Tesla rival Fisker could be run off the road after receiving an NYSE notice and safety concerns over some of its cars rolling away

Tesla rival Fisker could be run off the road after receiving an NYSE notice and safety concerns over some of its cars rolling away

Second time’s the charm—or that’s perhaps what Henrik Fisker thought as he launched the eponymous EV maker Fisker Inc. following a failed attempt a few years earlier (called Fisker Automotive).

Now, the critically-acclaimed Danish designer’s company is facing a number of high-stakes situations at once.

California-based Fisker, which listed via a SPAC in 2020, received a notice from the New York Stock Exchange for non-compliance as its stock closed at under $1 on average for 30 trading days consecutively, the company said in a statement last week.

The notice doesn’t immediately result in Fisker’s trading being suspended on the NYSE—but a failure to comply could eventually lead to delisting.

Fisker said it has six months to comply with the stock exchange’s rules once again, and is considering different options, including a reverse stock split, to help with it.

“The company intends to remain listed on the NYSE and is considering all available options to regain compliance with the NYSE’s continued listing standards,” Fisker said in a statement.

Fisker’s stock has plummeted nearly 89% in the last year.

The Ocean SUV maker faced several tailwinds delivering its cars to customers.

Last year, Fisker made just over 10,000 cars, undershooting its initial estimate by over three-quarters and ultimately delivering less than half of the vehicles it manufactured.

To add to mounting pressures, it became the subject of a U.S. National Highway Traffic Safety Administration probe last week after thousands of Fisker’s cars rolled away or moved unprompted in 2023.

Competition, reach and more

The market for EVs has been challenged by greater competition, shrinking cash reserves and higher costs.

Some of these factors have handicapped many startups in the space, including British company Arrival’s U.K. arm which entered administration earlier this month (it was delisted from Nasdaq shortly before).

Fisker’s Ocean SUV has had a tricky path to chart—whether that’s the initial software issues it faced or more recently the review of an influential YouTuber recently calling it the “worst car” he’s ever tested.

Marques Brownlee, also known as MKBHD, said in a video that driving the Fisker Ocean was the “single weirdest automotive reviewing experience.”

There were some positives, he praised the car’s design and “comfortable seating.”

Fisker has had lofty ambitions about scaling up its EV production to an expected 300 SUVs a day.

But the company has slipped well below its targets, TechCrunch reported in January citing internal documents.

The company also delivers SUVs in Europe with the help of its contract manufacturer Magna Steyr in Austria, but it has struggled to see its initial estimates of global EV demand reach fruition.

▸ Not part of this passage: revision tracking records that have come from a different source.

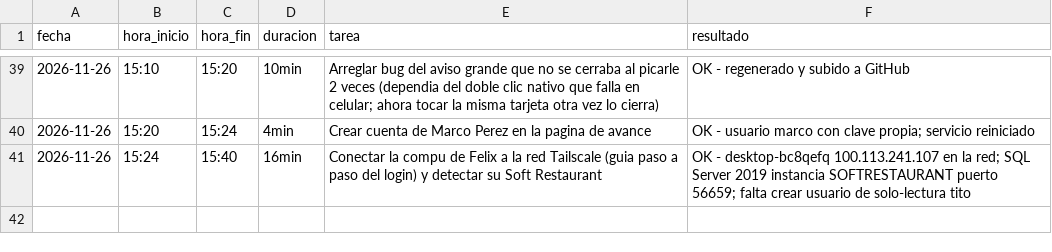
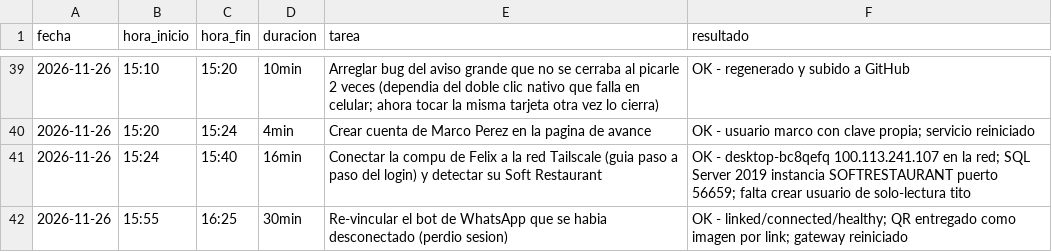
Before and after one commit to contactotitiburger-collab/titi-burger-homologacion-sr, a CSV file: registro_actividad.csv, drawn as a sheet; only a part is shown, gaps mark what is left out.

Commit message:
Bitacora: re-vinculacion del bot de WhatsApp (26-nov)

```diff
--- a/registro_actividad.csv
+++ b/registro_actividad.csv
@@ -41 +41,2 @@ fecha,hora_inicio,hora_fin,duracion,tarea,resultado
 2026-11-26,15:24,15:40,16min,Conectar la compu de Felix a la red Tailscale (guia paso a paso del login) y detectar su Soft Restaurant,"OK - desktop-bc8qefq 100.113.241.107 en la red; SQL Server 2019 instancia SOFTRESTAURANT puerto 56659; falta crear usuario de solo-lectura tito"
+2026-11-26,15:55,16:25,30min,Re-vincular el bot de WhatsApp que se habia desconectado (perdio sesion),"OK - linked/connected/healthy; QR entregado como imagen por link; gateway reiniciado"
```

The company said it would scale down its operations in December to make sure its liquidity stays intact by trimming its production target.

Among its struggles in the U.S. following Ocean’s launch last June has been its difficulty with reaching buyers using its direct-to-consumer sales model.

Fisker decided to drop the approach, famously adopted by the likes of Tesla and Rivian, to set up traditional dealerships instead in the hopes of growing its presence.

A representative at Fisker directed Fortune to its press release when approached for comment.

Bad Karma

Henrik Fisker’s first swing at making cars was through Fisker Automotive, a company that made plug-in hybrid cars and was popular among celebrities including Justin Bieber.

He was a seasoned expert in the field, having worked at the likes of BMW and Aston Martin.

The company filed for bankruptcy in 2013 after its flagship vehicle, Karma, failed during its tests.

Fisker Automotive had managed to raise $1.4 billion from public and private investors since its founding in 2007, Reuters reported.

During its time, the company never made a profit—instead, it lost thousands of dollars on making each car.

With his second rodeo, Henrik’s big pitch for the EV market has been to make it easier for the masses to afford all-electric cars as the current options can price people out of the market, Henrik told The Verge in an interview last January.

In its third-quarter earnings released in November, Fisker Inc.’s revenue was $71.8 million, while its losses for the period totaled $91 million.

This story was originally featured on Fortune.com